ECS 1200 Introduction to Engineering and Computer Science (2 semester hours) Introduction to the Engineering and Computing professions, professional ethics. Overview of ECS curricula, connections among ECS fields and to the basics of sciences, other fields. Basic study, problem solving and other skills needed to succeed as an ECS major. Engineering design and quantitative methods using MATLAB. Multi-disciplinary team projects designed to replicate decision processes in real-world situations. (1-2) Y

ECS 3301 Introduction to Nanoscience and Nanotechnology (3 semester hours) Introduction to the underlying principles and applications of the emerging field of Nanotechnology and Nanoscience.

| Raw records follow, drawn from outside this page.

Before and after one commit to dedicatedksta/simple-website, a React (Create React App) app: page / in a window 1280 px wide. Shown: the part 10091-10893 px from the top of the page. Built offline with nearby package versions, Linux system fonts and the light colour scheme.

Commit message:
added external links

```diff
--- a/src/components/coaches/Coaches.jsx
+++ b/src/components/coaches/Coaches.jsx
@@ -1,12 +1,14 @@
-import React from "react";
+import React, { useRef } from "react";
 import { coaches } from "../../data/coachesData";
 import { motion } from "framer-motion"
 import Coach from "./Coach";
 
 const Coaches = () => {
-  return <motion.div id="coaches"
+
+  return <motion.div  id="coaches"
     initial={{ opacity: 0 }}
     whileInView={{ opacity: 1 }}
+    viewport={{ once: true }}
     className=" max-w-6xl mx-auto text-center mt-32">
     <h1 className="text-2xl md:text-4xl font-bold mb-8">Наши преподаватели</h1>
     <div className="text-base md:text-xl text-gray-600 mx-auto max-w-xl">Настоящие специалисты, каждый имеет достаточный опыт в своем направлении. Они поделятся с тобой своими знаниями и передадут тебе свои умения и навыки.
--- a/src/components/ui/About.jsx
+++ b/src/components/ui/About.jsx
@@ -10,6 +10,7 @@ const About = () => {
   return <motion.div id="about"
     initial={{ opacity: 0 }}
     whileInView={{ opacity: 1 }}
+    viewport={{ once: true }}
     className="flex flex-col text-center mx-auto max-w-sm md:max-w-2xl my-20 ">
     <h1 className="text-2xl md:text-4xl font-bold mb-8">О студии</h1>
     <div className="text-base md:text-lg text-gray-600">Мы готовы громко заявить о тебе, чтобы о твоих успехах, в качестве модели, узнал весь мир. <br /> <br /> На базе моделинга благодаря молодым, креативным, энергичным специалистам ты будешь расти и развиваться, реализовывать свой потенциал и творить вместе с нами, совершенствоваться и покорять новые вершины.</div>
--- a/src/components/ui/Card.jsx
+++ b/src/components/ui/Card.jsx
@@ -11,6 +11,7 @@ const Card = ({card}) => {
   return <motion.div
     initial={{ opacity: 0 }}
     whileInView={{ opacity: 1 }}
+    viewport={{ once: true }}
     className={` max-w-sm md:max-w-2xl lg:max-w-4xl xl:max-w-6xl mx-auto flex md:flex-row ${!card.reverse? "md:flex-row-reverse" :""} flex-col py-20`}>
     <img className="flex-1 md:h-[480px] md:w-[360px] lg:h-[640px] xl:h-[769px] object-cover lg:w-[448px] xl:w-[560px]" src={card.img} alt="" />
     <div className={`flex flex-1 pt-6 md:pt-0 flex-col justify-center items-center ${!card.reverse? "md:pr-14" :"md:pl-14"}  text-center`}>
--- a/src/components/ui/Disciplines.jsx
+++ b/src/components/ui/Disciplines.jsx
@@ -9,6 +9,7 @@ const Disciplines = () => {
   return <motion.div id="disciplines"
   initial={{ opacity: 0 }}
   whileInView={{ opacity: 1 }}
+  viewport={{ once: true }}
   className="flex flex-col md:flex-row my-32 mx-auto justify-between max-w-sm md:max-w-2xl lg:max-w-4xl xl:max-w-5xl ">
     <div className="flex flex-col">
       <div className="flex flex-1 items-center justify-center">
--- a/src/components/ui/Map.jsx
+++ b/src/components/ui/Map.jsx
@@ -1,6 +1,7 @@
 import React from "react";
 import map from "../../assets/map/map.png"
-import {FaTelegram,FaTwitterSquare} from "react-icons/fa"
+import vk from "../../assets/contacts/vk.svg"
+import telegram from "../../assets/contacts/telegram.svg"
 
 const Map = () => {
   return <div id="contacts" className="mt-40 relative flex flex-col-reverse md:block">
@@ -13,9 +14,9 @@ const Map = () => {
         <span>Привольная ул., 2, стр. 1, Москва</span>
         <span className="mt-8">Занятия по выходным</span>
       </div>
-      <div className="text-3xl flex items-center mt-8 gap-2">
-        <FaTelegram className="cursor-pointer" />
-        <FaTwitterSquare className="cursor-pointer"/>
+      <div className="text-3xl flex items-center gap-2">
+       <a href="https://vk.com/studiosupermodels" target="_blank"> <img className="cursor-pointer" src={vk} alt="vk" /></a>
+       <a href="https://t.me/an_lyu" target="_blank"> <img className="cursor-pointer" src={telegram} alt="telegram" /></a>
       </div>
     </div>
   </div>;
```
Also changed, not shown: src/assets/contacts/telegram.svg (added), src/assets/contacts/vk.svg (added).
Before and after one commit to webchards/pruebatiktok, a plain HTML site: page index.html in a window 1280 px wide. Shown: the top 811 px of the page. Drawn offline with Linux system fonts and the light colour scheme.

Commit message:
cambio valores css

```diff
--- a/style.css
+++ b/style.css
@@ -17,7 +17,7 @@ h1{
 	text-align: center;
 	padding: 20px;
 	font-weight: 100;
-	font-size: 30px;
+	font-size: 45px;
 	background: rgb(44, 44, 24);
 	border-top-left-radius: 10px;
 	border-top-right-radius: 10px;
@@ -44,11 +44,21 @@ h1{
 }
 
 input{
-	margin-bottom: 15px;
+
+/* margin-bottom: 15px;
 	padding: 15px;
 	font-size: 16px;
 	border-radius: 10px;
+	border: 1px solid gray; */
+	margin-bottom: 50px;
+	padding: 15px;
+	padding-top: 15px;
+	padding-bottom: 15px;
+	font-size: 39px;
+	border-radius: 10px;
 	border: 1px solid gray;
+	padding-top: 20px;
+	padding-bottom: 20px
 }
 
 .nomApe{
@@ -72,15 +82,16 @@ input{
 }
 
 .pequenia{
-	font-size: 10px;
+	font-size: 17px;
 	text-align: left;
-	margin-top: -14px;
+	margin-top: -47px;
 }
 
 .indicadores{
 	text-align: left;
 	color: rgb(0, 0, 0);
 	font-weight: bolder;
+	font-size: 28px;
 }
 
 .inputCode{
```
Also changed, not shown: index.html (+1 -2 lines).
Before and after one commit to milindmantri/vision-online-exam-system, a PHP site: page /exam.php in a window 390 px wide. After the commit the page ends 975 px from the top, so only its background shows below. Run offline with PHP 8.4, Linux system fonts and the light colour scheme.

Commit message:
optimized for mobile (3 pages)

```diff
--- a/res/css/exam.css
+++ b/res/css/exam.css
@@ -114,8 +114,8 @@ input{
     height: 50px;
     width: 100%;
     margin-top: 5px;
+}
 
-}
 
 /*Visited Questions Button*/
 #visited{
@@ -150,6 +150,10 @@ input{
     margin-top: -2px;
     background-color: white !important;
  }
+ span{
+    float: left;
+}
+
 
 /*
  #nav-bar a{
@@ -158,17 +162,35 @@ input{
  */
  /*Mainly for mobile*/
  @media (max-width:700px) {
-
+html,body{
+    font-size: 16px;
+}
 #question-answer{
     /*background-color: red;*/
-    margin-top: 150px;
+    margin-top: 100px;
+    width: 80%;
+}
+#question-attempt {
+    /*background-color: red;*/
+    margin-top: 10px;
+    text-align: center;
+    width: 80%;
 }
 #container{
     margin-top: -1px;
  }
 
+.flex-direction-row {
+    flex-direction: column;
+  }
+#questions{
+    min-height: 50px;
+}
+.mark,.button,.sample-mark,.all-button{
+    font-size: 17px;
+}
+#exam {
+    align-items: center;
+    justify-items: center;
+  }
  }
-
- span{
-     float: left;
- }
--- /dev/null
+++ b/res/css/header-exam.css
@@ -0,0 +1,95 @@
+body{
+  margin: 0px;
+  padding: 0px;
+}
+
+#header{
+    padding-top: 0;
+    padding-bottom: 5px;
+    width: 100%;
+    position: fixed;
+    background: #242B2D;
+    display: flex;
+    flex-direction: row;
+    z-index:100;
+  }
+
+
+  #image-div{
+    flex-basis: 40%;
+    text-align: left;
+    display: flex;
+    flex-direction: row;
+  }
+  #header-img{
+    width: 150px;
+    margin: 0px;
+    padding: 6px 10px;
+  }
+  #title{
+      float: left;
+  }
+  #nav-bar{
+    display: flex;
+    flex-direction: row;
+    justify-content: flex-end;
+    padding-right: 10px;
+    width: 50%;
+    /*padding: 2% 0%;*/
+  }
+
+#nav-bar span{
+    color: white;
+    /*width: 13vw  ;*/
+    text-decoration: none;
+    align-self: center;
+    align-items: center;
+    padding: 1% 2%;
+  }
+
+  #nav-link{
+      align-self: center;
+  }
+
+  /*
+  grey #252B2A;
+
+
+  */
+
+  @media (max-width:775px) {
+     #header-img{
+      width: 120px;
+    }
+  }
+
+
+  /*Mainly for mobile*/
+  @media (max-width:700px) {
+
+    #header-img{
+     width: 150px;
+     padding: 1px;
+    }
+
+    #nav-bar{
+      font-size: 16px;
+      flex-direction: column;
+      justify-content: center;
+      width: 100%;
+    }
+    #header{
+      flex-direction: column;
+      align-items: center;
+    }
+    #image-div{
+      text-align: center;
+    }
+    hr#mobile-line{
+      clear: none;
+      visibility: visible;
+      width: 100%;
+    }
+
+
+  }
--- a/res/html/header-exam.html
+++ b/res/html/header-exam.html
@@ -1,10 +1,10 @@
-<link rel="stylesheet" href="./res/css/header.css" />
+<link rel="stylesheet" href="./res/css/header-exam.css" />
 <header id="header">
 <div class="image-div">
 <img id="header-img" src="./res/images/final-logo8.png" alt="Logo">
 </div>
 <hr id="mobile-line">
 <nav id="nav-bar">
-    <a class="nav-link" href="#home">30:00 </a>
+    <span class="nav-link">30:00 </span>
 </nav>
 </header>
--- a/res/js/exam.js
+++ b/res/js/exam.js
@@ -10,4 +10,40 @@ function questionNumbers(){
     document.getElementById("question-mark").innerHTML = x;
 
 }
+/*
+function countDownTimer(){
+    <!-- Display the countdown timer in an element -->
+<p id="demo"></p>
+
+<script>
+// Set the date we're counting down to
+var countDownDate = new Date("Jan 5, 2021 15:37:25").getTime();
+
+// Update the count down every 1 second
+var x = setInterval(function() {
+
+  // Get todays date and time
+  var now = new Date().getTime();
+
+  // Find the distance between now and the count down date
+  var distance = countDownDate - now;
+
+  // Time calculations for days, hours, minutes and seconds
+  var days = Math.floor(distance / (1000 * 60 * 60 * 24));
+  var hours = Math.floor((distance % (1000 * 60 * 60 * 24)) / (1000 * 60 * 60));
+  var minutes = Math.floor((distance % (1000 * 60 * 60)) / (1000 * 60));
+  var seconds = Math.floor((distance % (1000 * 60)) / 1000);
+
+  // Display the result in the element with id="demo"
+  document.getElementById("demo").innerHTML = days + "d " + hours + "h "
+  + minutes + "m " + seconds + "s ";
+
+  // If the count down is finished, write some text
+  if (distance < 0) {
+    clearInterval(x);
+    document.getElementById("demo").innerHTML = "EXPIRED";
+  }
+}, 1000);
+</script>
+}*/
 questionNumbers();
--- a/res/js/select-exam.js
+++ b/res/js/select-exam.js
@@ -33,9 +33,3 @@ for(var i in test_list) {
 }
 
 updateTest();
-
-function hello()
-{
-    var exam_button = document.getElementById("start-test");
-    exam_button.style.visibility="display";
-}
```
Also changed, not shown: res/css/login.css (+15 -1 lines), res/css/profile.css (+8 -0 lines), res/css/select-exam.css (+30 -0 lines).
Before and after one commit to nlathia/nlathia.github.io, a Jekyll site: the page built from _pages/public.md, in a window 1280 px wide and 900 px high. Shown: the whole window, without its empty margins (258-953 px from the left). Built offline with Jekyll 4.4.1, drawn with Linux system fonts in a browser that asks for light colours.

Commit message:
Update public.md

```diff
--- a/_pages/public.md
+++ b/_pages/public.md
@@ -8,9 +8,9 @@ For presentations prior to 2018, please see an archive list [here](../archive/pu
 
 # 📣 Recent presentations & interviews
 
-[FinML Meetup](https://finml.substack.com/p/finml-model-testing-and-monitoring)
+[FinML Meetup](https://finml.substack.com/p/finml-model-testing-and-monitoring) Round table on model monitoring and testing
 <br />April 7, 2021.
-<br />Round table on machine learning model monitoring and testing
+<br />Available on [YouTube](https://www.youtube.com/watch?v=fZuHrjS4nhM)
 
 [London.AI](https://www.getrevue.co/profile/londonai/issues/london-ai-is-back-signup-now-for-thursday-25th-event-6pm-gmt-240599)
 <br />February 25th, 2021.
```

Intended for a multidisciplinary audience with a variety of backgrounds. Introduces tools and principles relevant at the nanoscale dimension. Discusses current and future nanotechnology applications in engineering, materials, physics, chemistry, biology, electronics, and energy. Prerequisites: CHEM 1312, MATH 2419 or MATH 2415, PHYS 2326 or PHYS 3342. (Same as NANO 3301) (3-0) Y

ECS 3310 Introduction to Materials Science (3 semester hours) This course provides an intensive overview of materials science and engineering focusing on how structure/property/processing relationships are developed and used for different types of materials. The course illustrates roles of materials in a modern technology by case studies of advances in new materials and process. Topics include atomic structure, crystalline solids, defects, failure mechanisms, phase diagrams and transformations, metal alloys, ceramics, polymers as well as their mechanical, thermal, electrical, magnetic and optical properties. Prerequisites: CHEM 1311, PHYS 2325, or consent of instructor. (Same as NANO 3310) (3-0) Y

ECS 3361 Social Issues and Ethics in Computer Science and Engineering (3 semester hours) This course exposes students to major theoretical approaches and modes of thinking in the social sciences while exploring a range of important issues in computing and engineering, and the interrelationship between technology and important elements of social systems. Areas of exploration include the interface between technology, culture, economy, gender, politics, and religion. Issues of professional ethics, computer crime, privacy, intellectual property, the balance between scientific advances and the acceptability of risk, globalization and the relevance of constitutional issues are all explored by drawing upon empirical research and important research methodologies in the social sciences. (Same as SOCS 3361) (3-0) Y

ECS 3390 Professional and Technical Communication (3 semester hours) Expands students' professional and team communication skills and strategies in technical contexts. Integrates writing, speaking and group communication by developing and presenting technical information to different audiences. Written assignments focus on creating professional technical documents, such as proposals, memos, abstracts, reports and letters. Presentation assignments emphasize planning, preparing and delivering dynamic, informative and persuasive presentations. Attendance at first class mandatory. Prerequisites: RHET 1302 and junior standing. (3-0) S